◆ **Task details**:
From the records below, copy each line that has the word "Also" in it.

──────────

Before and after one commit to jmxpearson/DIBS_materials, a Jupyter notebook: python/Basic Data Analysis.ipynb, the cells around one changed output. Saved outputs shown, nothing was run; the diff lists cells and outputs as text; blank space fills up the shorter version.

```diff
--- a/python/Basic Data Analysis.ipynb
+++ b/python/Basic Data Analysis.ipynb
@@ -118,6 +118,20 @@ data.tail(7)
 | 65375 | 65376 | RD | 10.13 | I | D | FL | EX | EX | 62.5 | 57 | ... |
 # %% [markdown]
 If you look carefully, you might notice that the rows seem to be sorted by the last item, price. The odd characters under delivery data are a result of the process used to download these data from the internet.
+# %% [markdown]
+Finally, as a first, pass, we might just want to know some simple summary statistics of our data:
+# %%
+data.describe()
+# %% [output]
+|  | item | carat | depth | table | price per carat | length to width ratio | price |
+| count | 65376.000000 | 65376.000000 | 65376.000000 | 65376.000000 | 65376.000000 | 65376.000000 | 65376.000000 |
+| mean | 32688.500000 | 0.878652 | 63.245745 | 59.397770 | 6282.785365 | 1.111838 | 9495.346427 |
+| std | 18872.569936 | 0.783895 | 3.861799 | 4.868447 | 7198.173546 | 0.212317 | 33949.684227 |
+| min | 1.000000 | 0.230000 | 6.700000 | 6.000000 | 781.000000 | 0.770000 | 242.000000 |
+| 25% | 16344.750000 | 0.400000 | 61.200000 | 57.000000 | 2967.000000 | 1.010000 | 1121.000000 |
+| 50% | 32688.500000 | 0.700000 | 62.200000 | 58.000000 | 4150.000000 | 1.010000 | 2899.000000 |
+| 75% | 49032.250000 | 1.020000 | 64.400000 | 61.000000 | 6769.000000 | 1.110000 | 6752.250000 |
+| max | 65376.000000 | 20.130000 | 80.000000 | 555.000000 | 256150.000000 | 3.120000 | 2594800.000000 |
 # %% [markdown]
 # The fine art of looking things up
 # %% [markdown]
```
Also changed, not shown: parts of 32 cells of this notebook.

──────────

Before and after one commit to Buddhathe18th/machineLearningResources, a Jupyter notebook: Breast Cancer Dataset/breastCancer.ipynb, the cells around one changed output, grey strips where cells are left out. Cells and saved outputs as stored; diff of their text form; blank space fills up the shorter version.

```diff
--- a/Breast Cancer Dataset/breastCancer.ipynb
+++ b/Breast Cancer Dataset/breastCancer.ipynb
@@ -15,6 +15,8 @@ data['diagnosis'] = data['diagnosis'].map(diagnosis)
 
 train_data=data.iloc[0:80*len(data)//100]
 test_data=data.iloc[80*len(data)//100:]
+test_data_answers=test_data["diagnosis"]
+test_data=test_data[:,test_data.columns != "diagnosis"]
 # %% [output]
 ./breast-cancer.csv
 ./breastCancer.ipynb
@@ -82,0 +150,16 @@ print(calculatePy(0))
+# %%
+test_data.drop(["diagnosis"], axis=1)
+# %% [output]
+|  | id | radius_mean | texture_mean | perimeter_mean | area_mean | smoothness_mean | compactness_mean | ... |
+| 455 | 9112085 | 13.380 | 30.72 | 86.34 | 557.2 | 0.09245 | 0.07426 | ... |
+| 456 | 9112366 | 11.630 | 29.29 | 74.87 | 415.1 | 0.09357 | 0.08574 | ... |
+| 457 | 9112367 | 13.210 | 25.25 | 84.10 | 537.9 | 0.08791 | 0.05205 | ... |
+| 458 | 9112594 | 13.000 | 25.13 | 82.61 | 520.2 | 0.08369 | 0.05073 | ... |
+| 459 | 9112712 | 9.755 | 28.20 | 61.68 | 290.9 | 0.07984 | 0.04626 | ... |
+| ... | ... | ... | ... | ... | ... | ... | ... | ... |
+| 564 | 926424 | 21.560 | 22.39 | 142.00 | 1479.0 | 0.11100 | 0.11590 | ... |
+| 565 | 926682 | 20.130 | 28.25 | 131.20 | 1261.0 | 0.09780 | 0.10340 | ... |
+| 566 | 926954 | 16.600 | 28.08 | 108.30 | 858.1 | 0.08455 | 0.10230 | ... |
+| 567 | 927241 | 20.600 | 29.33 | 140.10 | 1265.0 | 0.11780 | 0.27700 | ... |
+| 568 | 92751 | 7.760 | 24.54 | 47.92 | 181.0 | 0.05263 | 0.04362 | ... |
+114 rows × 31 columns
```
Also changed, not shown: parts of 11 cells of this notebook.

──────────

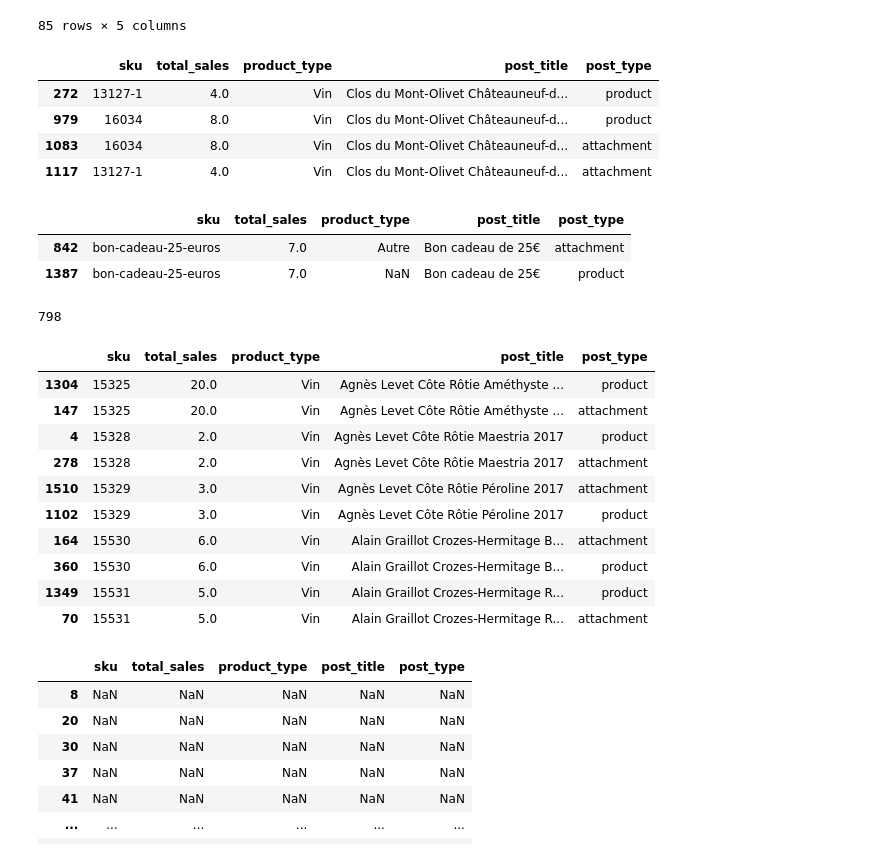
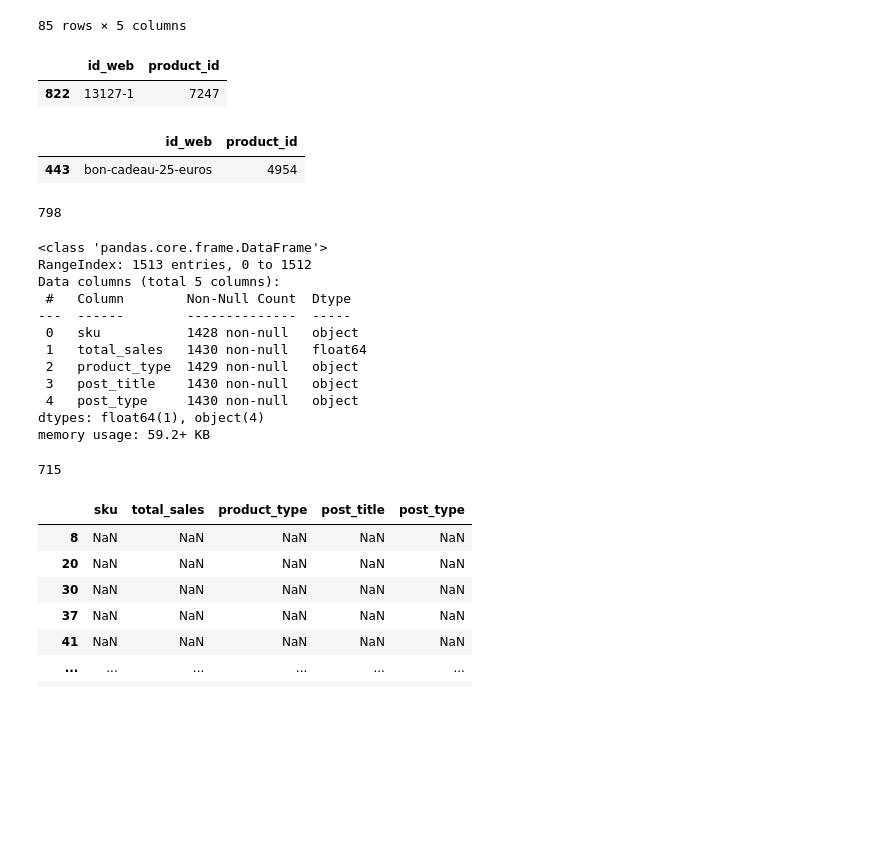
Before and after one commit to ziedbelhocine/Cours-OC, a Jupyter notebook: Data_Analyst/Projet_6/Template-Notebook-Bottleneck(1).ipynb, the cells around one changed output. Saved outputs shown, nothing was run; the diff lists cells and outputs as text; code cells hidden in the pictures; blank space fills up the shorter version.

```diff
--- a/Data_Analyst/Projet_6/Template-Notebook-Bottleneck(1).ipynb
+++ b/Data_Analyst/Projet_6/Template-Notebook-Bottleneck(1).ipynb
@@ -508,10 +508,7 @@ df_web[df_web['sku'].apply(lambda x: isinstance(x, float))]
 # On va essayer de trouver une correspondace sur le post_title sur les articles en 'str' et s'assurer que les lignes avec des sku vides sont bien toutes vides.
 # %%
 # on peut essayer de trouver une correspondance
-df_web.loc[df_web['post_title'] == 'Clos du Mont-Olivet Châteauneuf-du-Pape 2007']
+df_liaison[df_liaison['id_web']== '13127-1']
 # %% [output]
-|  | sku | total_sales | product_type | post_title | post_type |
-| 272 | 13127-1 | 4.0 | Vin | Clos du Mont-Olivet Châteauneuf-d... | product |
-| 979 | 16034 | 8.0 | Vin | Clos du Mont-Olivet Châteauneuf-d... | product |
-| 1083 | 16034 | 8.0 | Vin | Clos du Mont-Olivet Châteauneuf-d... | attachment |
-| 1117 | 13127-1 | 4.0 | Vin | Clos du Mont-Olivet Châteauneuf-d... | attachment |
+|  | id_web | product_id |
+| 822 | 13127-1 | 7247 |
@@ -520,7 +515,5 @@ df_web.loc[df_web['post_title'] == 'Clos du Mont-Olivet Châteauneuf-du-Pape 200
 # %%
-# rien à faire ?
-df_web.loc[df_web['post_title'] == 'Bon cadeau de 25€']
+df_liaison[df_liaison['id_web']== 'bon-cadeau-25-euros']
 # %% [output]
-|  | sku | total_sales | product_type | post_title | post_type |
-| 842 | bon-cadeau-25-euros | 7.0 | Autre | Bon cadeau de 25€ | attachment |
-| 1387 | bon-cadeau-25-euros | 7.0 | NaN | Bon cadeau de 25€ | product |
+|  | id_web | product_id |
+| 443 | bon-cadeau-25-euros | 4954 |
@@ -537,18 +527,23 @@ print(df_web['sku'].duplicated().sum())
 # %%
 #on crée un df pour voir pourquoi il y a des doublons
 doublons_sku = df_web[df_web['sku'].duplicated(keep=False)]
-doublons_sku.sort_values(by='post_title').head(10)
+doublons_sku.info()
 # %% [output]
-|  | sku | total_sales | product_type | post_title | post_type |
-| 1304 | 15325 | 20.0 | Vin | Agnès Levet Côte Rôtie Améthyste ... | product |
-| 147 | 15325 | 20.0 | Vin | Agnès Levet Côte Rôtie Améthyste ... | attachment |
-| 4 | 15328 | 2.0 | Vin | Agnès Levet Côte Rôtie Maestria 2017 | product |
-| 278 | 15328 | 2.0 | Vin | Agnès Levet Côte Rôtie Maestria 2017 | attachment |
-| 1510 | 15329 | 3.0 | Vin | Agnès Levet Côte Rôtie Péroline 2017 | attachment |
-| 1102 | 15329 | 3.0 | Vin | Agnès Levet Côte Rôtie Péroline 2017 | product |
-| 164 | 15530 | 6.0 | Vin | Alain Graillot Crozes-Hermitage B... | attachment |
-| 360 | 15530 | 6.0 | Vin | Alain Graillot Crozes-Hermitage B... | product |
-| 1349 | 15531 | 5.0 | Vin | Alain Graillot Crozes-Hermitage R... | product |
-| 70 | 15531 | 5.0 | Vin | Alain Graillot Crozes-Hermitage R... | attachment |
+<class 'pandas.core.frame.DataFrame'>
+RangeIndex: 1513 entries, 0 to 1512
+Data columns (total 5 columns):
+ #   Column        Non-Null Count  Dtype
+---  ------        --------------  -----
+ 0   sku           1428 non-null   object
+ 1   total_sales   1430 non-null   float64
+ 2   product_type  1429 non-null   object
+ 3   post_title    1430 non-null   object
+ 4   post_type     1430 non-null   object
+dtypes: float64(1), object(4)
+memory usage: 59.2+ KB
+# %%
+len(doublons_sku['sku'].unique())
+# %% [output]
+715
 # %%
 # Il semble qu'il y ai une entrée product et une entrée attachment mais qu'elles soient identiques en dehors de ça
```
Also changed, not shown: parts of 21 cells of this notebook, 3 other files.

──────────

◆ **Result of this task**:
Also changed, not shown: parts of 32 cells of this notebook.
Also changed, not shown: parts of 11 cells of this notebook.
Also changed, not shown: parts of 21 cells of this notebook, 3 other files.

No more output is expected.